== AIM OF THE EXERCISE ==
Omit the images and return the remaining entries unchanged.

== THE DATA ==

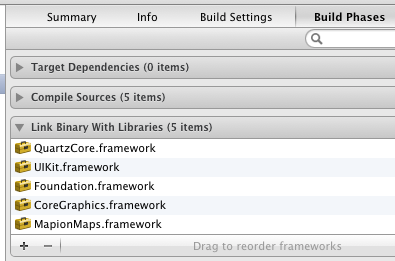
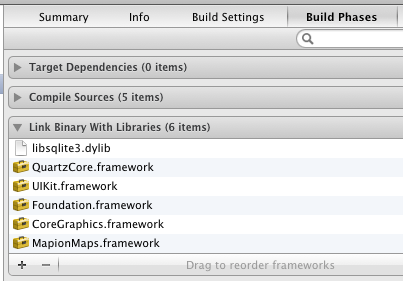
sqlite3ライブラリ必要＆キャッシュ上限追記

Changed region(s): [[0.0, 0.0, 1.0, 1.0]]

diff --git a/document.html b/document.html
@@ -69,6 +69,7 @@
               <li><a href="document.html#coordinatetopoint">緯度経度をタッチ座標に変換する</a></li>
               <li><a href="document.html#orgmap">独自地図を表示する</a></li>
               <li><a href="document.html#original">独自画像を表示する</a></li>
+              <li><a href="document.html#cache">キャッシュの上限値を設定する</a></li>
             </ul>
             <h4><a href="apikey.html">APIキー</a></h4>
             <h4><a href="download.html">ダウンロード</a></h4>
@@ -101,11 +102,11 @@
             <ol>
               <li><a href="apikey.html">APIキー</a>からAPIキーを取得する</li>
               <li><a href="download.html">ダウンロード</a>からframeworkをダウンロードし解凍する</li>
-              <li>解凍したディレクトリ内のpin@2x.pngをプロジェクトにコピーする</li>
+              <li>解凍したディレクトリ内のpin@2x.png,loading.pngをプロジェクトにコピーする</li>
               <li>解凍したディレクトリをプロジェクトに追加する</li>
-              <li>QuartzCore.frameworkをプロジェクトに追加する</li>
+              <li>QuartzCore.framework,libsqlite3.dylibをプロジェクトに追加する</li>
             </ol>
-            <img src="img/link_binary_with_libraries.png" width="395" height="261">
+            <img src="img/link_binary_with_libraries.png" width="403" height="281">
             
             <hr />
             
@@ -558,6 +559,17 @@ CGPoint point = [mapView coordinateToPixel:coordinate];
   [self.view addSubview:mapView];
 }
 </pre>
+
+            <hr />
+            
+            <h3><a name="cache"></a>キャッシュの上限値を設定する</h3>
+            <h4>MMMapViewDelegateのcacheCapacityを実装する</h4>
+<pre class="prettyprint">
+- (NSUInteger)cacheCapacity {
+  return 1000; // 4000以上を設定することはできません
+}
+</pre>
+
 
           </div>
         </div>

diff --git a/apikey.html b/apikey.html
@@ -68,6 +68,7 @@
               <li><a href="document.html#coordinatetopoint">緯度経度をタッチ座標に変換する</a></li>
               <li><a href="document.html#orgmap">独自地図を表示する</a></li>
               <li><a href="document.html#original">独自画像を表示する</a></li>
+              <li><a href="document.html#cache">キャッシュの上限値を設定する</a></li>
             </ul>
             <h4><a href="apikey.html">APIキー</a></h4>
             <h4><a href="download.html">ダウンロード</a></h4>

diff --git a/download.html b/download.html
@@ -68,6 +68,7 @@
               <li><a href="document.html#coordinatetopoint">緯度経度をタッチ座標に変換する</a></li>
               <li><a href="document.html#orgmap">独自地図を表示する</a></li>
               <li><a href="document.html#original">独自画像を表示する</a></li>
+              <li><a href="document.html#cache">キャッシュの上限値を設定する</a></li>
             </ul>
             <h4><a href="apikey.html">APIキー</a></h4>
             <h4><a href="download.html">ダウンロード</a></h4>

diff --git a/index.html b/index.html
@@ -68,6 +68,7 @@
               <li><a href="document.html#coordinatetopoint">緯度経度をタッチ座標に変換する</a></li>
               <li><a href="document.html#orgmap">独自地図を表示する</a></li>
               <li><a href="document.html#original">独自画像を表示する</a></li>
+              <li><a href="document.html#cache">キャッシュの上限値を設定する</a></li>
             </ul>
             <h4><a href="apikey.html">APIキー</a></h4>
             <h4><a href="download.html">ダウンロード</a></h4>

diff --git a/kiyaku.html b/kiyaku.html
@@ -68,6 +68,7 @@
               <li><a href="document.html#coordinatetopoint">緯度経度をタッチ座標に変換する</a></li>
               <li><a href="document.html#orgmap">独自地図を表示する</a></li>
               <li><a href="document.html#original">独自画像を表示する</a></li>
+              <li><a href="document.html#cache">キャッシュの上限値を設定する</a></li>
             </ul>
             <h4><a href="apikey.html">APIキー</a></h4>
             <h4><a href="download.html">ダウンロード</a></h4>

diff --git a/sample.html b/sample.html
@@ -68,6 +68,7 @@
               <li><a href="document.html#coordinatetopoint">緯度経度をタッチ座標に変換する</a></li>
               <li><a href="document.html#orgmap">独自地図を表示する</a></li>
               <li><a href="document.html#original">独自画像を表示する</a></li>
+              <li><a href="document.html#cache">キャッシュの上限値を設定する</a></li>
             </ul>
             <h4><a href="apikey.html">APIキー</a></h4>
             <h4><a href="download.html">ダウンロード</a></h4>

== REPLY ==
sqlite3ライブラリ必要＆キャッシュ上限追記

Changed region(s): [[0.0, 0.0, 1.0, 1.0]]

diff --git a/document.html b/document.html
@@ -69,6 +69,7 @@
               <li><a href="document.html#coordinatetopoint">緯度経度をタッチ座標に変換する</a></li>
               <li><a href="document.html#orgmap">独自地図を表示する</a></li>
               <li><a href="document.html#original">独自画像を表示する</a></li>
+              <li><a href="document.html#cache">キャッシュの上限値を設定する</a></li>
             </ul>
             <h4><a href="apikey.html">APIキー</a></h4>
             <h4><a href="download.html">ダウンロード</a></h4>
@@ -101,11 +102,11 @@
             <ol>
               <li><a href="apikey.html">APIキー</a>からAPIキーを取得する</li>
               <li><a href="download.html">ダウンロード</a>からframeworkをダウンロードし解凍する</li>
-              <li>解凍したディレクトリ内のpin@2x.pngをプロジェクトにコピーする</li>
+              <li>解凍したディレクトリ内のpin@2x.png,loading.pngをプロジェクトにコピーする</li>
               <li>解凍したディレクトリをプロジェクトに追加する</li>
-              <li>QuartzCore.frameworkをプロジェクトに追加する</li>
+              <li>QuartzCore.framework,libsqlite3.dylibをプロジェクトに追加する</li>
             </ol>
-            <img src="img/link_binary_with_libraries.png" width="395" height="261">
+            <img src="img/link_binary_with_libraries.png" width="403" height="281">
             
             <hr />
             
@@ -558,6 +559,17 @@ CGPoint point = [mapView coordinateToPixel:coordinate];
   [self.view addSubview:mapView];
 }
 </pre>
+
+            <hr />
+            
+            <h3><a name="cache"></a>キャッシュの上限値を設定する</h3>
+            <h4>MMMapViewDelegateのcacheCapacityを実装する</h4>
+<pre class="prettyprint">
+- (NSUInteger)cacheCapacity {
+  return 1000; // 4000以上を設定することはできません
+}
+</pre>
+
 
           </div>
         </div>

diff --git a/apikey.html b/apikey.html
@@ -68,6 +68,7 @@
               <li><a href="document.html#coordinatetopoint">緯度経度をタッチ座標に変換する</a></li>
               <li><a href="document.html#orgmap">独自地図を表示する</a></li>
               <li><a href="document.html#original">独自画像を表示する</a></li>
+              <li><a href="document.html#cache">キャッシュの上限値を設定する</a></li>
             </ul>
             <h4><a href="apikey.html">APIキー</a></h4>
             <h4><a href="download.html">ダウンロード</a></h4>

diff --git a/download.html b/download.html
@@ -68,6 +68,7 @@
               <li><a href="document.html#coordinatetopoint">緯度経度をタッチ座標に変換する</a></li>
               <li><a href="document.html#orgmap">独自地図を表示する</a></li>
               <li><a href="document.html#original">独自画像を表示する</a></li>
+              <li><a href="document.html#cache">キャッシュの上限値を設定する</a></li>
             </ul>
             <h4><a href="apikey.html">APIキー</a></h4>
             <h4><a href="download.html">ダウンロード</a></h4>

diff --git a/index.html b/index.html
@@ -68,6 +68,7 @@
               <li><a href="document.html#coordinatetopoint">緯度経度をタッチ座標に変換する</a></li>
               <li><a href="document.html#orgmap">独自地図を表示する</a></li>
               <li><a href="document.html#original">独自画像を表示する</a></li>
+              <li><a href="document.html#cache">キャッシュの上限値を設定する</a></li>
             </ul>
             <h4><a href="apikey.html">APIキー</a></h4>
             <h4><a href="download.html">ダウンロード</a></h4>

diff --git a/kiyaku.html b/kiyaku.html
@@ -68,6 +68,7 @@
               <li><a href="document.html#coordinatetopoint">緯度経度をタッチ座標に変換する</a></li>
               <li><a href="document.html#orgmap">独自地図を表示する</a></li>
               <li><a href="document.html#original">独自画像を表示する</a></li>
+              <li><a href="document.html#cache">キャッシュの上限値を設定する</a></li>
             </ul>
             <h4><a href="apikey.html">APIキー</a></h4>
             <h4><a href="download.html">ダウンロード</a></h4>

diff --git a/sample.html b/sample.html
@@ -68,6 +68,7 @@
               <li><a href="document.html#coordinatetopoint">緯度経度をタッチ座標に変換する</a></li>
               <li><a href="document.html#orgmap">独自地図を表示する</a></li>
               <li><a href="document.html#original">独自画像を表示する</a></li>
+              <li><a href="document.html#cache">キャッシュの上限値を設定する</a></li>
             </ul>
             <h4><a href="apikey.html">APIキー</a></h4>
             <h4><a href="download.html">ダウンロード</a></h4>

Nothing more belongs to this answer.